Hello, Fellow Midwesterners. May we talk about the construct–“over to” for a few minutes? I use this all the time. “He works over to the Hall of Fame.” “She’s running over to the store.” “I was over to his house and he took off all his clothes.” And I learned it in the Midwest. We would go over to the bar in Keithsburg after work sometimes. Or over to the truckstop for dinner.
And, to me, it means something very distinct.
Let’s take the “I was over to his house last night and he took off all his clothes.” This is much different than “I was at his house last night and he took off all his clothes.” “I was at his house” implies that I was there in a somewhat formal manner and it is quite likely I was happy to see him taking off his clothing. “I was over to his house” implies that I was there in an informal manner and that, as such, I was likely surprised to discover he would take off his clothes in those circumstances.
But I think it means a little more than just a sense of informality. It also means, you might join the subject.
If you say, “I could use a six-pack,” and I say, “Well, the Butcher is at the store right now.” that means “tough shit. You missed your chance to get beer.” But if I say, “Well, the Butcher is over to the store right now,” I mean, “You could run over there or call him and catch him.” There’s a possibility of interaction.
Which is again why “I was over to his house” implies that his behavior is inappropriate. Anyone might show up.
And I have always assumed that this was widely understood, but now I’m wondering. Is this not a Midwestern thing? Is this just a quirk of rural Western Illinois?

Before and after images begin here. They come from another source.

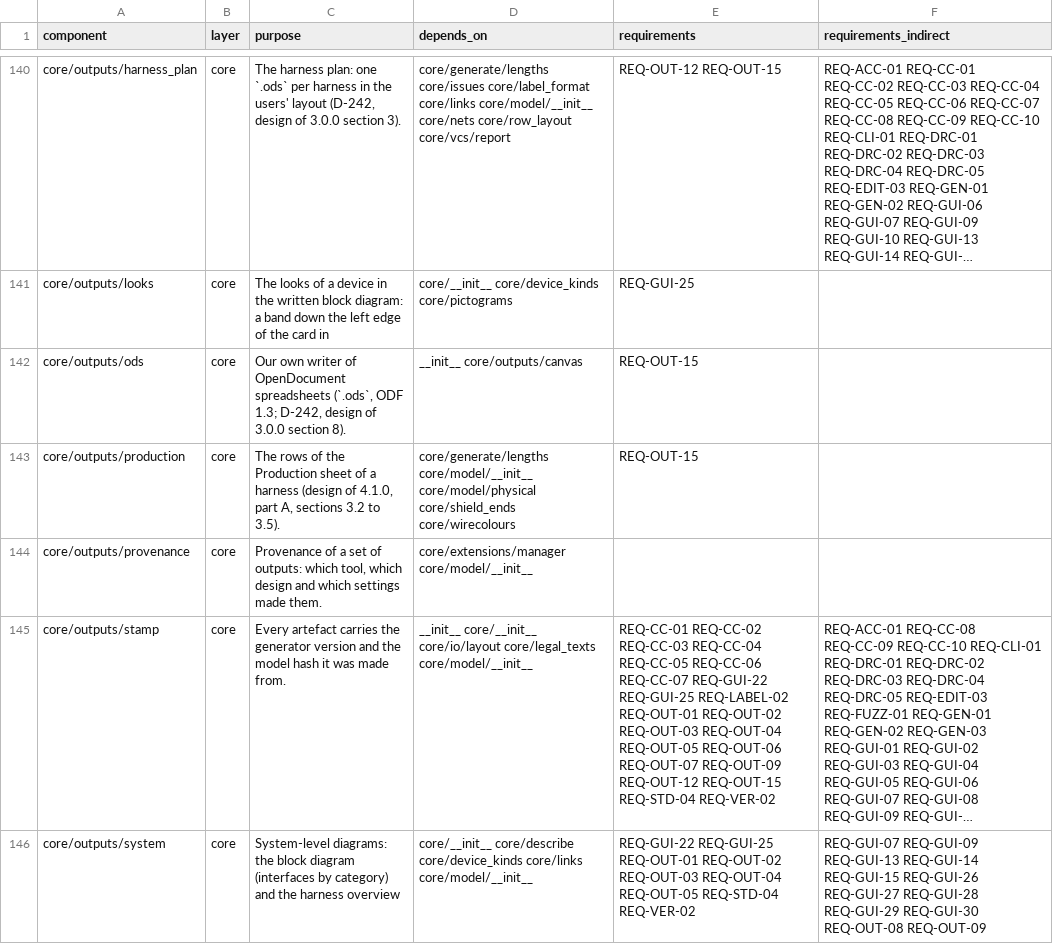
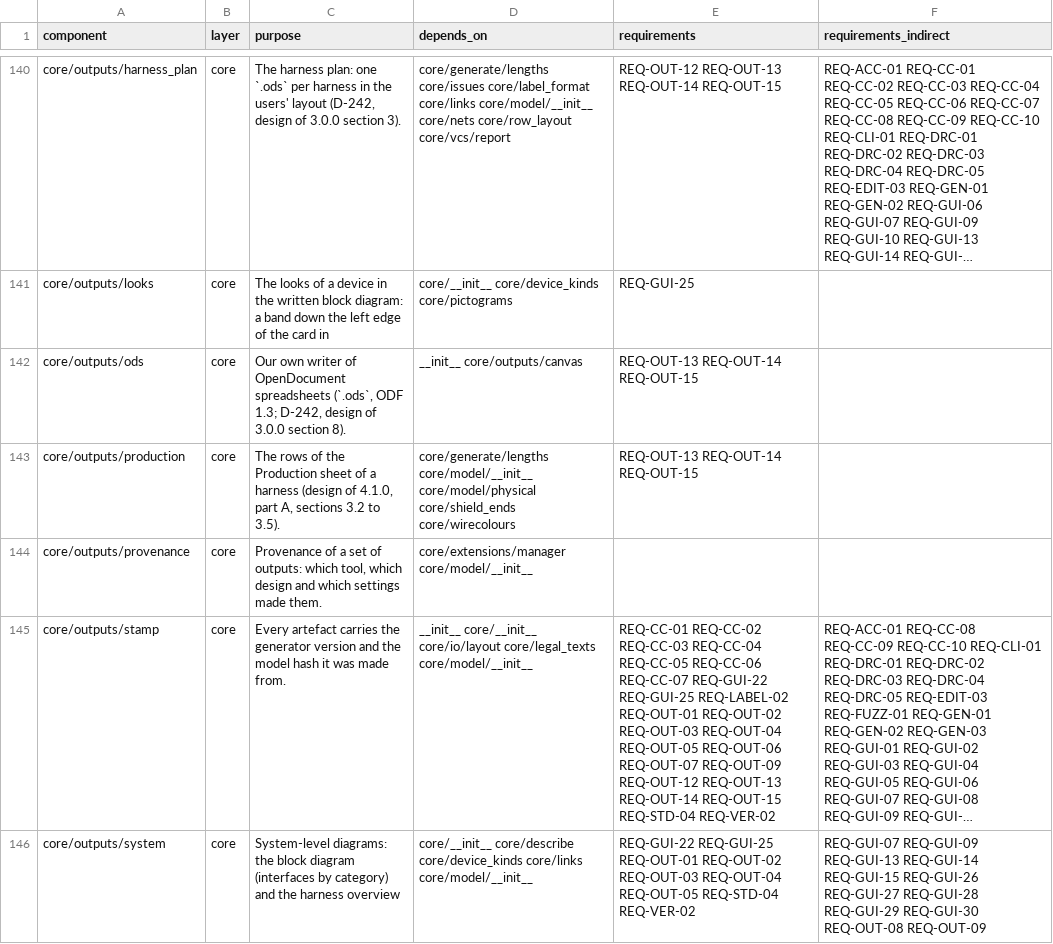
Before and after one commit to 0h3xn4/wireviz_harness-design-studio, a CSV file: HarnessDesignStudio/compliance/sdd_components.csv, drawn as a sheet; only a part is shown, gaps mark what is left out; long unchanged cells end in …; the diff covers the shown part only; the diff names each change by its address in the sheet, - before the commit and + after, or states it on an @@ line.

```diff
--- a/HarnessDesignStudio/compliance/sdd_components.csv
+++ b/HarnessDesignStudio/compliance/sdd_components.csv
-E140 (requirements): REQ-OUT-12 REQ-OUT-15
+E140 (requirements): REQ-OUT-12 REQ-OUT-13 REQ-OUT-14 REQ-OUT-15
-E142:E143 (requirements): REQ-OUT-15
+E142:E143 (requirements): REQ-OUT-13 REQ-OUT-14 REQ-OUT-15
-E145 (requirements): …REQ-OUT-09 REQ-OUT-12 REQ-OUT-15 REQ-STD-04…
+E145 (requirements): …REQ-OUT-09 REQ-OUT-12 REQ-OUT-13 REQ-OUT-14 REQ-OUT-15 REQ-STD-04…
```
Also changed, not shown: 124 edited cells elsewhere in this file, HarnessDesignStudio/compliance/traceability.csv, 11 other files.
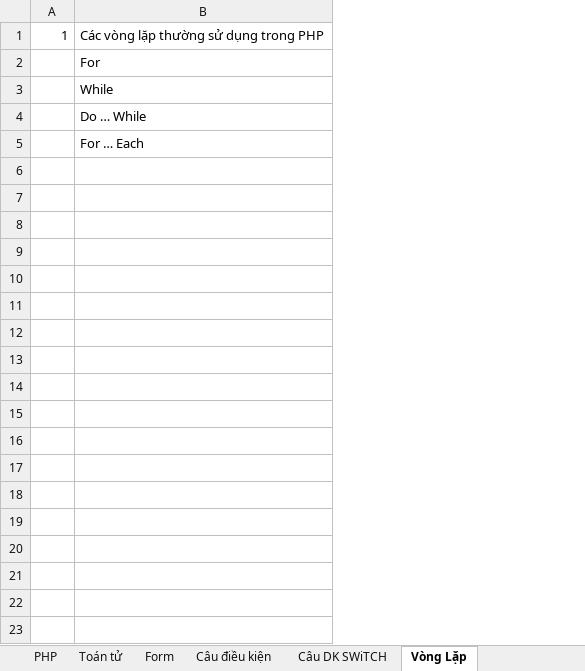
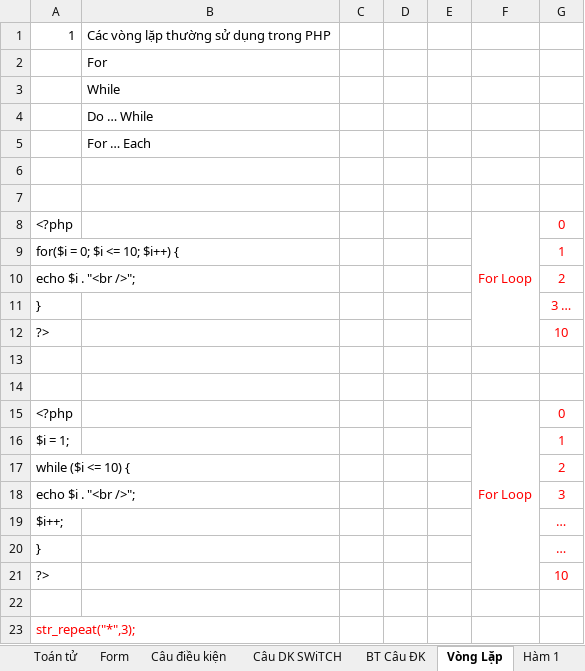
Before and after one commit to vuducsaobien/Laptop-PC, an Excel workbook: PHP-Course/BackEnd-PHP/PHP.xlsx, sheet Vòng Lặp, drawn as a sheet; values as stored, in another font and other column widths than the file's, no borders; removed rows and columns are numbered as before the commit, all else as after; the diff names each change by its address in the sheet, - before the commit and + after, or states it on an @@ line.

```diff
--- a/PHP-Course/BackEnd-PHP/PHP.xlsx (sheet Vòng Lặp)
+++ b/PHP-Course/BackEnd-PHP/PHP.xlsx (sheet Vòng Lặp)
+sheet tab: BT Câu ĐK
+sheet tab: Hàm 1
-column A, row 1: 1
+column A, row 1: 1
+column C, empty
+column D, empty
+column E, empty
+column F, empty
+column G, empty
+row 6: (empty)
+row 7: (empty)
+row 8: <?php |  |  |  |  | For Loop | 0
+row 9: for($i = 0; $i <= 10; $i++) { |  |  |  |  |  | 1
+row 10: echo $i . "<br />"; |  |  |  |  |  | 2
+row 11: } |  |  |  |  |  | 3 …
+row 12: ?> |  |  |  |  |  | 10
+row 13: (empty)
+row 14: (empty)
+row 15: <?php |  |  |  |  | For Loop | 0
+row 16: $i = 1; |  |  |  |  |  | 1
+row 17: while ($i <= 10) { |  |  |  |  |  | 2
+row 18: echo $i . "<br />"; |  |  |  |  |  | 3
+row 19: $i++; |  |  |  |  |  | …
+row 20: } |  |  |  |  |  | …
+row 21: ?> |  |  |  |  |  | 10
+row 22: (empty)
+row 23: str_repeat("*",3);
```
Also changed, not shown: sheet Câu DK SWiTCH, other sheet tabs, 11 other files.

Am I saying “over to” assuming everyone perfectly well understands the nuance but in reality, I just sound like I’m using two words when one would do?